A top US official says more than 110 people have been publicly charged in federal courts on counts related to the Daesh terrorist group since late 2013.
US Assistant Attorney General John Carlin said on Monday witnesses in almost half of cases on Daesh did not report anything to law enforcement authorities until after the charges were made.
He noted the US Justice Department wants the American public to be more proactive about alerting federal authorities about someone showing support for foreign terrorist organizations.
Since 2013, many of the Daesh supporters prosecuted have been charged under "material support" statutes that prohibit supporting designated foreign terrorist groups, according to Reuters. No organizations based on domestic racist ideology, such as white supremacists have been designated as a terrorist entity.
If some people support a domestic group should not be prosecuted, Carlin said, because it "runs into our Constitution and our values."
"You're getting close to making illegal ideas," he said.
Last year, the Department of Justice charged 60 people for their nexus, sympathies or support for Daesh, the largest annual figure on record.
The Daesh Takfiri group, which was initially created and funded by the US and its regional allies to destabilize the Middle East region, particularly Syria, has reportedly claimed responsibility for some shootings in the United States.
US warplanes have been conducting airstrikes against Daesh in Iraq since August of 2014. Some Western states have also participated in some of the strikes in Iraq.
Since September 2014, the US and some of its Arab allies have been carrying out airstrikes against Daesh inside Syria without any authorization from Damascus or a UN mandate.
The US-led coalition has done little to stop the Daesh's advances in parts of Syria and in Iraq.
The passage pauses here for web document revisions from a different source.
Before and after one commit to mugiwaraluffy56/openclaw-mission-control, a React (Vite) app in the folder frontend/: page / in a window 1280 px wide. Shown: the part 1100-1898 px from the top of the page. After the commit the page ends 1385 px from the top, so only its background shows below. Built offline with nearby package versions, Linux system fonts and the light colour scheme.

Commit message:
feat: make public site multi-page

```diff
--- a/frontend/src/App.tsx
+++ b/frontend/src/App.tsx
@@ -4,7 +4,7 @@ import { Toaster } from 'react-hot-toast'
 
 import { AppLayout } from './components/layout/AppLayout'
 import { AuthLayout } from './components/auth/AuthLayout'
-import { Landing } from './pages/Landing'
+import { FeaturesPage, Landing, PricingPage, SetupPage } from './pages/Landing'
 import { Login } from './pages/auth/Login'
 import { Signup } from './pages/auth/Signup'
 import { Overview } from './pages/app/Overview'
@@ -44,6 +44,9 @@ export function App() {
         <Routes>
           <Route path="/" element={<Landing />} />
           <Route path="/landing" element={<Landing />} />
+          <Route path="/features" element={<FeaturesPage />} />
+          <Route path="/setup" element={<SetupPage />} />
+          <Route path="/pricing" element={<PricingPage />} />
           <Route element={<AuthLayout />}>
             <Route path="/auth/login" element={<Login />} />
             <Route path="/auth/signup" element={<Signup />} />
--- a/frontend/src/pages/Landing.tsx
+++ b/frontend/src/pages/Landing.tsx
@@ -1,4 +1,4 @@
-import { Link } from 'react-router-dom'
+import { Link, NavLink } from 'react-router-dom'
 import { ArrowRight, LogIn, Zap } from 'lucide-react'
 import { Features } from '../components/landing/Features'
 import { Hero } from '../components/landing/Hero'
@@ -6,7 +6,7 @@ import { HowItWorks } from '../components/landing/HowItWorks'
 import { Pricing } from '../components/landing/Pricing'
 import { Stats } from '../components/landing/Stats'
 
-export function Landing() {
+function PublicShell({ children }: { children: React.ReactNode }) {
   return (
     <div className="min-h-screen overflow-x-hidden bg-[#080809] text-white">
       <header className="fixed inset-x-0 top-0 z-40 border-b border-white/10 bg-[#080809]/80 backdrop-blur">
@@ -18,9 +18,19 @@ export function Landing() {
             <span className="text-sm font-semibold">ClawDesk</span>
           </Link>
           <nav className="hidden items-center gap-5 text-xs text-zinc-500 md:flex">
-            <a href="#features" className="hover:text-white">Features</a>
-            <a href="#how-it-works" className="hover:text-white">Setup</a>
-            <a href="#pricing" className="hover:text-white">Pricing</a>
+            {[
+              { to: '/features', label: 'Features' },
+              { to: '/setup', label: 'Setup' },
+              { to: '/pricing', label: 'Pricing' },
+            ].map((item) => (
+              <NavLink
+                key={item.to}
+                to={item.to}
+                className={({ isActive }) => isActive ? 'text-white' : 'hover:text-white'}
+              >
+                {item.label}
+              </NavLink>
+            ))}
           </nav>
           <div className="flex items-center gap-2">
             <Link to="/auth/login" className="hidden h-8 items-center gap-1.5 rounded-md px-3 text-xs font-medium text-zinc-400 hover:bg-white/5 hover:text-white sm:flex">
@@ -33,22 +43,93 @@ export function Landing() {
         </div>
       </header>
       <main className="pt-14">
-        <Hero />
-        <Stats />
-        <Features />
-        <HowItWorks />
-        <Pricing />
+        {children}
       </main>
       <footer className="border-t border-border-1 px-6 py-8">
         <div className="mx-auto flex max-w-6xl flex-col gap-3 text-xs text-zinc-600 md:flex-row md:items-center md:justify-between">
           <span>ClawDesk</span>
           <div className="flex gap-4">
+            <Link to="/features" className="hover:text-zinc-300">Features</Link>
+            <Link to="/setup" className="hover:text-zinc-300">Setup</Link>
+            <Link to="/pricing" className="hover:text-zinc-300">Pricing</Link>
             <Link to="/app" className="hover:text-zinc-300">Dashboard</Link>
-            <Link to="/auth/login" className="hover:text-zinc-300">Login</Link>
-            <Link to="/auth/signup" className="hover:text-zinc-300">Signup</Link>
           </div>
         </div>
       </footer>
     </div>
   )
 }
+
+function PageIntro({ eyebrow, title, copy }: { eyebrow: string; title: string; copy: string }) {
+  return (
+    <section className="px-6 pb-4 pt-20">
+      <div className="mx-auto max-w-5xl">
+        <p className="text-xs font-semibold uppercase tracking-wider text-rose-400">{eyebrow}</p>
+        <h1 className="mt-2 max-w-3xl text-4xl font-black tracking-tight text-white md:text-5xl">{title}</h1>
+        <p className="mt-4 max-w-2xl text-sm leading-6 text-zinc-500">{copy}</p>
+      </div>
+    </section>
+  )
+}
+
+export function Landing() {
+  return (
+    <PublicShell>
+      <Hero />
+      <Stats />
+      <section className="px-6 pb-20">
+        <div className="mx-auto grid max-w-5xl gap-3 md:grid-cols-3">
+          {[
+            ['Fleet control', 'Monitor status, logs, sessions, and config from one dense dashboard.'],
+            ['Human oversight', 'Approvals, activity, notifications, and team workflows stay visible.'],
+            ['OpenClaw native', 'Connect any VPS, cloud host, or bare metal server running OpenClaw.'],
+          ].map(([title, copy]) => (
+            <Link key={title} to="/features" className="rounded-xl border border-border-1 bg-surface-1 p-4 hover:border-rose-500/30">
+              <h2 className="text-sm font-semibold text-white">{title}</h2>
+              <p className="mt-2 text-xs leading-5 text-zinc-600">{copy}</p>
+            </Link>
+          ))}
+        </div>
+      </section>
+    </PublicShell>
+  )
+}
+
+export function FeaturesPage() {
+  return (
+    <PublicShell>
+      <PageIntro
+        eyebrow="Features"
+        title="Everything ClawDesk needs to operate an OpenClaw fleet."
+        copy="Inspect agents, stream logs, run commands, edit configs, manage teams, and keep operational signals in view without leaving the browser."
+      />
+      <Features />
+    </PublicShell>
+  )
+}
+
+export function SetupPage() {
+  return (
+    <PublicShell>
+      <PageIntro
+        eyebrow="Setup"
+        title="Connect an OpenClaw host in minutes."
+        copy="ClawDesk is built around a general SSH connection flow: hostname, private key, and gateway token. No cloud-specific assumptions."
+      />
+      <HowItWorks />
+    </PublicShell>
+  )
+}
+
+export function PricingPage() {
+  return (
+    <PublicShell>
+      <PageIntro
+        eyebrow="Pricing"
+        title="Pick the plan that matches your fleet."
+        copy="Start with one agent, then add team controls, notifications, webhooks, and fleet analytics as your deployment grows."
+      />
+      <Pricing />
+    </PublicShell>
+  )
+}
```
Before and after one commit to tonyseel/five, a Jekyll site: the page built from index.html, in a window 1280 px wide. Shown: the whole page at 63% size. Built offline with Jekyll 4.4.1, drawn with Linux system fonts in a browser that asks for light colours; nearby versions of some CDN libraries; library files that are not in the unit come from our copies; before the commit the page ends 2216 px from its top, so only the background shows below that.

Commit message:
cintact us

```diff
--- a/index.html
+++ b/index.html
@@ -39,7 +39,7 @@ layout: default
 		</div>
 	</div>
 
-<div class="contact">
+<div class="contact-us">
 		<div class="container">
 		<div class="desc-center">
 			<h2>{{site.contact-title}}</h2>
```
Some analysts have criticized the US-led military campaign, saying the strikes are only meant to benefit US weapons manufacturers.